#### INFORMATION
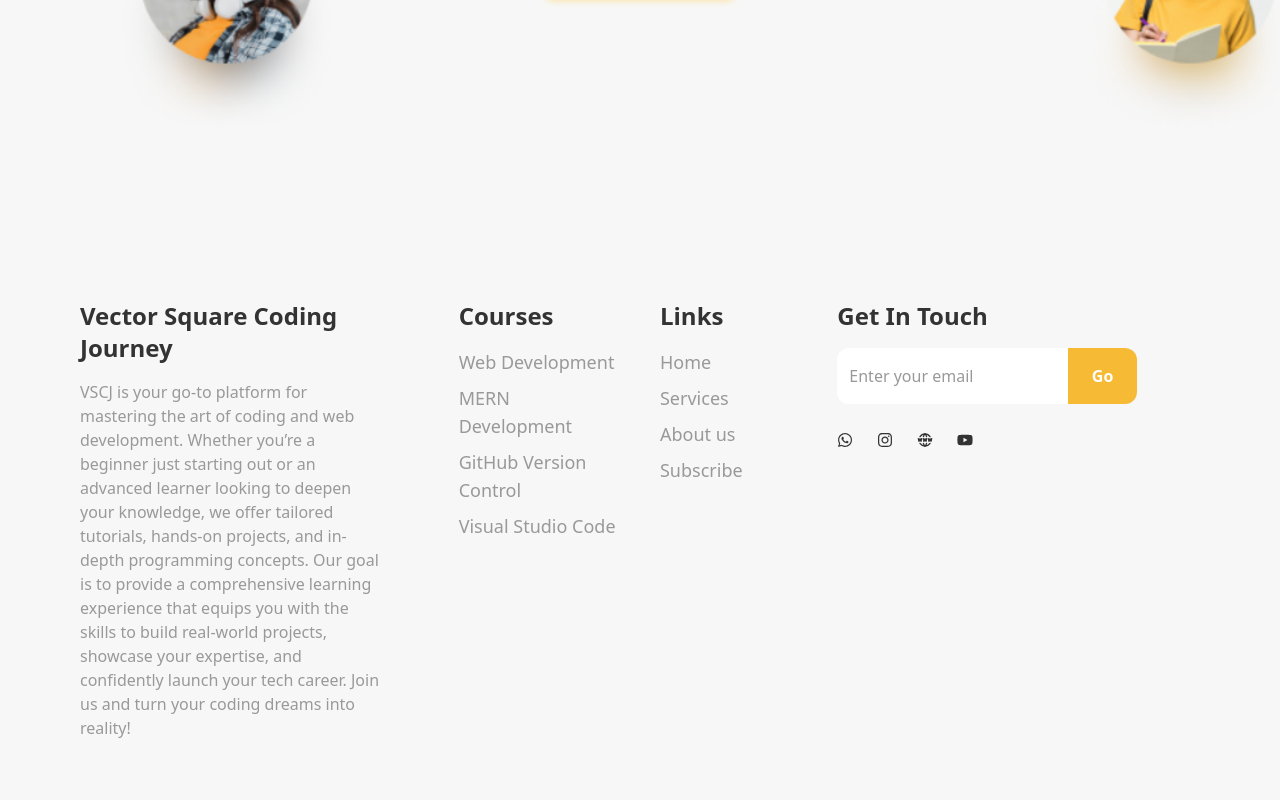
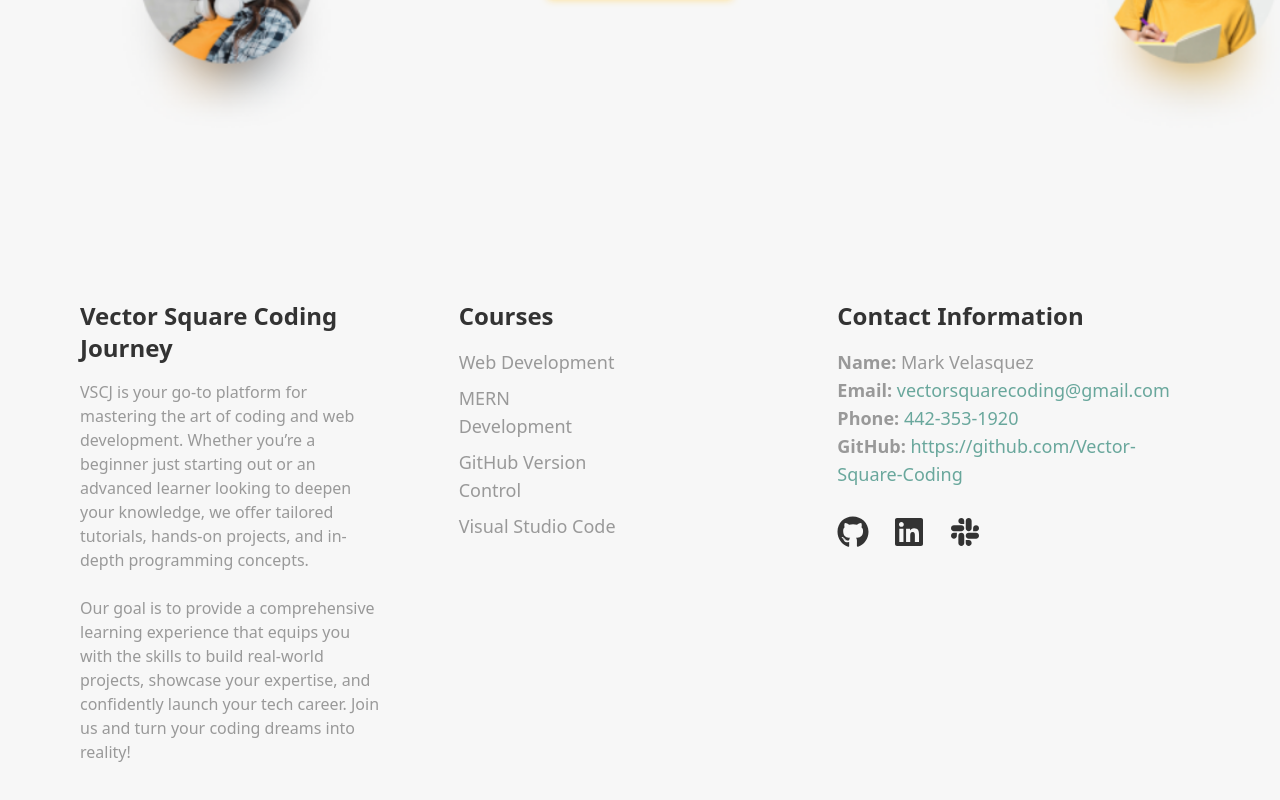
Before and after one commit to MCVelasquez45/vectorsquare, a React (Vite) app: page / in a window 1280 px wide. Shown: the part 3715-4515 px from the top of the page. Built offline with nearby package versions, Linux system fonts and the light colour scheme.

Commit message:
Updated the footer componert to have contant info as well as github,linkedIn, and slack icon and links

```diff
--- a/src/components/Footer/Footer.jsx
+++ b/src/components/Footer/Footer.jsx
@@ -1,6 +1,5 @@
 import React from "react";
-import { FaInstagram, FaWhatsapp, FaYoutube } from "react-icons/fa";
-import { TbWorldWww } from "react-icons/tb";
+import { FaGithub, FaLinkedin, FaSlack } from "react-icons/fa";
 import { motion } from "framer-motion";
 
 const Footer = () => {
@@ -12,16 +11,25 @@ const Footer = () => {
         className="container"
       >
         <div className="grid grid-cols-1 md:grid-cols-2 lg:grid-cols-3 gap-14 md:gap-4">
-          {/* first section */}
+          {/* First section */}
           <div className="space-y-4 max-w-[300px]">
             <h1 className="text-2xl font-bold">Vector Square Coding Journey</h1>
             <p className="text-dark2">
-           VSCJ is your go-to platform for mastering the art of coding and web development. Whether you’re a beginner just starting out or an advanced learner looking to deepen your knowledge, we offer tailored tutorials, hands-on projects, and in-depth programming concepts.
-
-Our goal is to provide a comprehensive learning experience that equips you with the skills to build real-world projects, showcase your expertise, and confidently launch your tech career. Join us and turn your coding dreams into reality!
+              VSCJ is your go-to platform for mastering the art of coding and
+              web development. Whether you’re a beginner just starting out or
+              an advanced learner looking to deepen your knowledge, we offer
+              tailored tutorials, hands-on projects, and in-depth programming
+              concepts.
+              <br />
+              <br />
+              Our goal is to provide a comprehensive learning experience that
+              equips you with the skills to build real-world projects, showcase
+              your expertise, and confidently launch your tech career. Join us
+              and turn your coding dreams into reality!
             </p>
           </div>
-          {/* second section */}
+
+          {/* Second section */}
           <div className="grid grid-cols-2 gap-10">
             <div className="space-y-4">
               <h1 className="text-2xl font-bold">Courses</h1>
@@ -31,7 +39,7 @@ Our goal is to provide a comprehensive learning experience that equips you with
                     Web Development
                   </li>
                   <li className="cursor-pointer hover:text-secondary duration-200">
-                   MERN Development
+                    MERN Development
                   </li>
                   <li className="cursor-pointer hover:text-secondary duration-200">
                     GitHub Version Control
@@ -42,52 +50,75 @@ Our goal is to provide a comprehensive learning experience that equips you with
                 </ul>
               </div>
             </div>
-            <div className="space-y-4">
-              <h1 className="text-2xl font-bold">Links</h1>
-              <div className="text-dark2">
-                <ul className="space-y-2 text-lg">
-                  <li className="cursor-pointer hover:text-secondary duration-200">
-                    Home
-                  </li>
-                  <li className="cursor-pointer hover:text-secondary duration-200">
-                    Services
-                  </li>
-                  <li className="cursor-pointer hover:text-secondary duration-200">
-                    About us
-                  </li>
-                  <li className="cursor-pointer hover:text-secondary duration-200">
-                    Subscribe
-                  </li>
-                </ul>
-              </div>
+          </div>
+
+          {/* Contact Information */}
+          <div className="space-y-4">
+            <h1 className="text-2xl font-bold">Contact Information</h1>
+            <div className="text-dark2">
+              <p className="text-lg">
+                <strong>Name:</strong> Mark Velasquez
+              </p>
+              <p className="text-lg">
+                <strong>Email:</strong>{" "}
+                <a
+                  href="mailto:vectorsquarecoding@gmail.com"
+                  className="text-secondary hover:underline"
+                >
+                  vectorsquarecoding@gmail.com
+                </a>
+              </p>
+              <p className="text-lg">
+                <strong>Phone:</strong>{" "}
+                <a
+                  href="tel:4423531920"
+                  className="text-secondary hover:underline"
+                >
+                  442-353-1920
+                </a>
+              </p>
+              <p className="text-lg">
+                <strong>GitHub:</strong>{" "}
+                <a
+                  href="https://github.com/Vector-Square-Coding"
+                  target="_blank"
+                  rel="noopener noreferrer"
+                  className="text-secondary hover:underline"
+                >
+                  https://github.com/Vector-Square-Coding
+                </a>
+              </p>
             </div>
-          </div>
-          {/* third section */}
-          <div className="space-y-4 max-w-[300px]">
-            <h1 className="text-2xl font-bold">Get In Touch</h1>
-            <div className="flex items-center">
-              <input
-                type="text"
-                placeholder="Enter your email"
-                className="p-3 rounded-s-xl bg-white w-full py-4 focus:ring-0 focus:outline-none placeholder:text-dark2"
-              />
-              <button className="bg-primary text-white font-semibold py-4 px-6 rounded-e-xl">
-                Go
-              </button>
-            </div>
-            {/* social icons */}
             <div className="flex space-x-6 py-3">
-              <a href="#">
-                <FaWhatsapp className="cursor-pointer hover:text-primary hover:scale-105 duration-200" />
+              <a
+                href="https://github.com/Vector-Square-Coding"
+                target="_blank"
+                rel="noopener noreferrer"
+              >
+                <FaGithub
+                  size={32}
+                  className="cursor-pointer hover:text-primary hover:scale-105 duration-200"
+                />
               </a>
-              <a href="#">
-                <FaInstagram className="cursor-pointer hover:text-primary hover:scale-105 duration-200" />
+              <a
+                href="https://www.linkedin.com/in/mark-velasquez4545/"
+                target="_blank"
+                rel="noopener noreferrer"
+              >
+                <FaLinkedin
+                  size={32}
+                  className="cursor-pointer hover:text-primary hover:scale-105 duration-200"
+                />
               </a>
-              <a href="#">
-                <TbWorldWww className="cursor-pointer hover:text-primary hover:scale-105 duration-200" />
-              </a>
-              <a href="#">
-                <FaYoutube className="cursor-pointer hover:text-primary hover:scale-105 duration-200" />
+              <a
+                href="https://vectorsquarec-jh68932.slack.com/archives/C086Y6J43PW"
+                target="_blank"
+                rel="noopener noreferrer"
+              >
+                <FaSlack
+                  size={32}
+                  className="cursor-pointer hover:text-primary hover:scale-105 duration-200"
+                />
               </a>
             </div>
           </div>
```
########
> **HOW TO COMPLETE THIS TASK**: Go through the records and pull out each line that includes the word "into".

> **EXERCISE OUTPUT**:
-Our goal is to provide a comprehensive learning experience that equips you with the skills to build real-world projects, showcase your expertise, and confidently launch your tech career. Join us and turn your coding dreams into reality!
+              and turn your coding dreams into reality!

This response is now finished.